DATASET ENTRIES section start

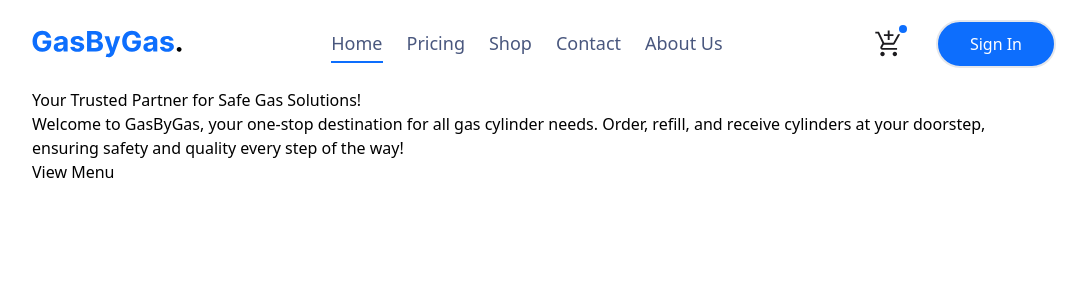
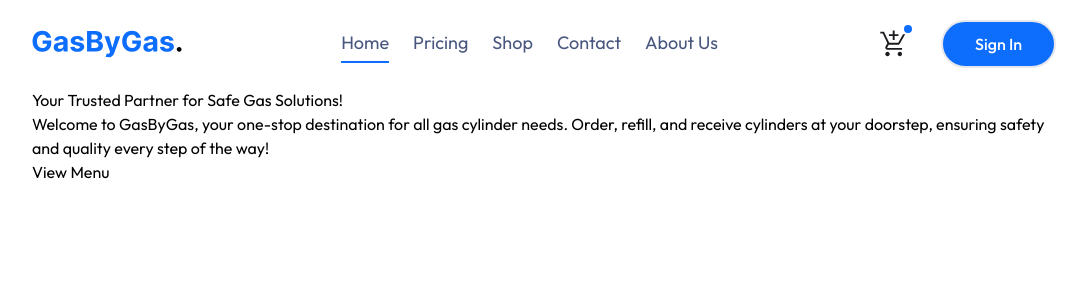
Before and after one commit to gasbygasplc/Supply-Chain-Management-for-Gas-By-Bas-PLC, a React (Vite) app in the folder frontend/: page / in a window 1280 px wide. Shown: the top 300 px of the page, without its empty margins (96-1183 px from the left). Built offline with nearby package versions, Linux system fonts and the light colour scheme.

Commit message:
[Update] Refactor Header component structure and improve styling

```diff
--- a/frontend/src/Components/Header.jsx
+++ b/frontend/src/Components/Header.jsx
@@ -11,7 +11,9 @@ const Header = () => {
         <h2>Your Trusted Partner for Safe Gas Solutions!</h2>
 
         <p>
+
           Welcome to GasByGas, your one-stop destination for all gas cylinder needs. Order, refill, and receive cylinders at your doorstep, ensuring safety and quality every step of the way!
+
         </p>
 
         <button>View Menu</button>
--- a/frontend/src/index.css
+++ b/frontend/src/index.css
@@ -3,11 +3,10 @@
 @tailwind components;
 @tailwind utilities;
 
-body
+*
 {
-  min-height: 100vh;
+  font-family: Outfit;
 }
-
 a
 {
   text-decoration: none;
```
Lines whose indentation alone changed are shown as unchanged.
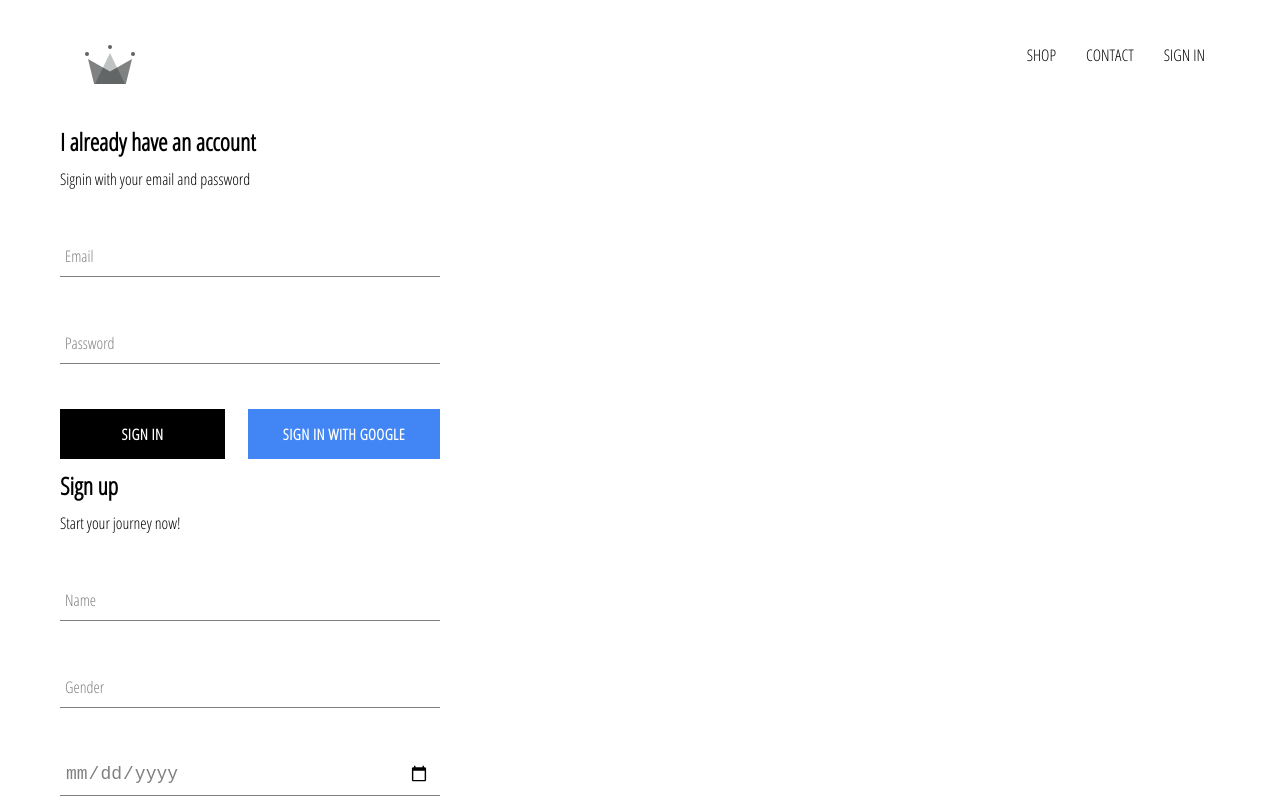
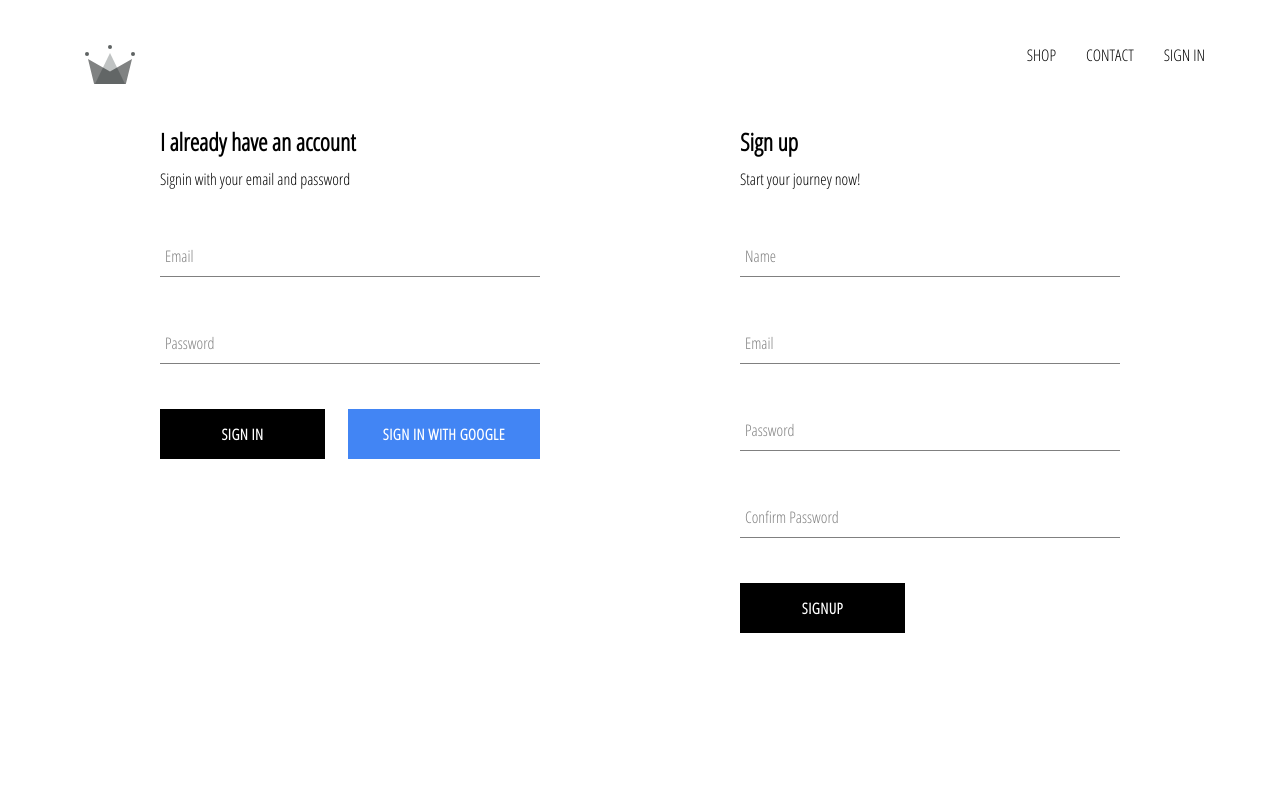
Before and after one commit to ashwinashok98/Ecomm, a React (Create React App) app: page /signin in a window 1280 px wide. Shown: the top 800 px of the page. Built offline with nearby package versions, Linux system fonts and the light colour scheme; no server answers.

Commit message:
sing up module implemented

```diff
--- a/src/App.js
+++ b/src/App.js
@@ -5,7 +5,7 @@ import Homepage from "./pages/homepage/homepage.component";
 import ShopPage from "./pages/shop/shop.component";
 import Header from "./components/header/header.component";
 import SignInAndSignUpPage from "./pages/sign-in-and-sign-up/sign-in-and-sign-up.component";
-import {auth} from './firebase/firebase.utils'
+import {auth, createUserProfileDocument} from './firebase/firebase.utils'
 
 class App extends Component {
   constructor() {
@@ -17,8 +17,21 @@ class App extends Component {
   unsubscribeFromAuth = null;
 
   componentDidMount(){
-    this.unsubscribeFromAuth = auth.onAuthStateChanged(user =>{
-      this.setState({currentUser:user})
+    this.unsubscribeFromAuth = auth.onAuthStateChanged(async userAuth =>{
+      if(userAuth){
+        const userRef = await createUserProfileDocument(userAuth);
+        userRef.onSnapshot(spanShot =>{
+          this.setState({
+            currentUser:{
+              id:spanShot.id,
+              ...spanShot.data()
+            }
+          })
+
+        });
+
+      }
+      this.setState({currentUser: userAuth})
     })
   }
 
--- a/src/components/sign-up/sign-up.component.jsx
+++ b/src/components/sign-up/sign-up.component.jsx
@@ -1,43 +1,89 @@
-import React from 'react';
-import './sign-up.styles.scss';
-import FormInput from '../form-input/form-input.component';
-import CustomButton from '../custom-button/custom-button.component';
-class SignUp extends React.Component{
-    constructor(props){
-        super(props);
-        this.state={
-                name:'',
-                gender:'',
-                DOB:'',
-                email:'',
-                password:''
-
-            };
+import React from "react";
+import "./sign-up.styles.scss";
+import FormInput from "../form-input/form-input.component";
+import CustomButton from "../custom-button/custom-button.component";
+import { auth, createUserProfileDocument } from "../../firebase/firebase.utils";
+class SignUp extends React.Component {
+  constructor(props) {
+    super(props);
+    this.state = {
+      displayName: "",
+      email: "",
+      password: "",
+      confirmPassword: "",
+    };
+  }
+  handleSubmit = async event => {
+    event.preventDefault();
+    const {displayName,email,password,confirmPassword} = this.state;
+    if(password!== confirmPassword){
+        alert("Passwords dont match");
+        return;
     }
-    handleSubmit =event=>{
-        event.preventDefault();
-        this.setState({name:'',gender:'',DOB:'',email:'',password:''})
+    try{
+        const {user} = await auth.createUserWithEmailAndPassword(email,password);;
+        await createUserProfileDocument(user,{displayName});
+        this.setState({
+            displayName: "",
+            email: "",
+            password: "",
+            confirmPassword: "",
+          });
     }
-    handleChange =event=>{
-        const {name,value} = event.target;
-        this.setState({[name]:value})
-    }
-    render(){
-        return(
-            <div className='sign-up'>
-                <h2 className='title'>Sign up</h2>
-                <span>Start your journey now!</span>
-                <form onSubmit={this.handleSubmit}>
-                    <FormInput type="text" name='name' value={this.state.name} handleChange={this.handleChange} label="Name" required/>
-                    <FormInput type="text" name='gender' value={this.state.gender} label="Gender" handleChange={this.handleChange} required/>
-                    <FormInput type="date" name='date' value={this.state.DOB} handleChange={this.handleChange} placeholder="Date" required/>
-                    <FormInput name='email' name='email' value={this.state.email} handleChange={this.handleChange} label = 'Email' required />
-                    <FormInput type="password" name='password' value={this.state.password} handleChange={this.handleChange} label="Password" required/>
-                    <CustomButton type="submit">SignUp</CustomButton>
-                </form>
-            </div>
-        );
+    catch(error){
+        console.error(error)
     }
 
+
+  };
+  handleChange = (event) => {
+    const { name, value } = event.target;
+    this.setState({ [name]: value });
+  };
+  render() {
+      const{ displayName,email,password,confirmPassword }= this.state;
+    return (
+      <div className="sign-up">
+        <h2 className="title">Sign up</h2>
+        <span>Start your journey now!</span>
+        <form className="sign-up-form" onSubmit={this.handleSubmit}>
+          <FormInput
+            type="text"
+            name="displayName"
+            value={displayName}
+            handleChange={this.handleChange}
+            label="Name"
+            required
+          />
+
+          <FormInput
+            type="email"
+            name="email"
+            value={email}
+            handleChange={this.handleChange}
+            label="Email"
+            required
+          />
+          <FormInput
+            type="password"
+            name="password"
+            value={password}
+            handleChange={this.handleChange}
+            label="Password"
+            required
+          />
+          <FormInput
+            type="password"
+            name="confirmPassword"
+            value={confirmPassword}
+            handleChange={this.handleChange}
+            label="Confirm Password"
+            required
+          />
+          <CustomButton type="submit">SignUp</CustomButton>
+        </form>
+      </div>
+    );
+  }
 }
 export default SignUp;
--- a/src/firebase/firebase.utils.js
+++ b/src/firebase/firebase.utils.js
@@ -10,6 +10,32 @@ const config = {
   appId: "1:594940764766:web:1ed7f20aba0ae586a0cacf",
   measurementId: "G-0PN0PYY25V",
 };
+export const createUserProfileDocument = async (userAuth,additionalData)=>{
+
+  const userRef = firestore.doc(`users/${userAuth.uid}`);
+
+  const snapShot = await userRef.get();
+
+  if(!snapShot.exists) {
+    const{displayName,email} = userAuth;
+    const createdAt = new Date();
+
+    try{
+      await userRef.set({
+        displayName,
+        email,
+        createdAt,
+        ...additionalData
+      })
+    }catch(error){
+     console.log('Error createing user', error.message);
+  }
+
+  }
+
+  return userRef;
+}
+
 firebase.initializeApp(config);
 export const auth= firebase.auth();
 export const firestore= firebase.firestore();
--- a/src/pages/sign-in-and-sign-up/sign-in-and-sign-up.styles.scss
+++ b/src/pages/sign-in-and-sign-up/sign-in-and-sign-up.styles.scss
@@ -0,0 +1,4 @@
+.sign-in-and-sign-up{
+    display: flex;
+    justify-content: space-around;
+}
```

DATASET ENTRIES section end

→ EXERCISE AIM
Copy each line above where "return" appears.

→ RESULT OF THIS TASK
+        return;
-        return(
+    return (
+  return userRef;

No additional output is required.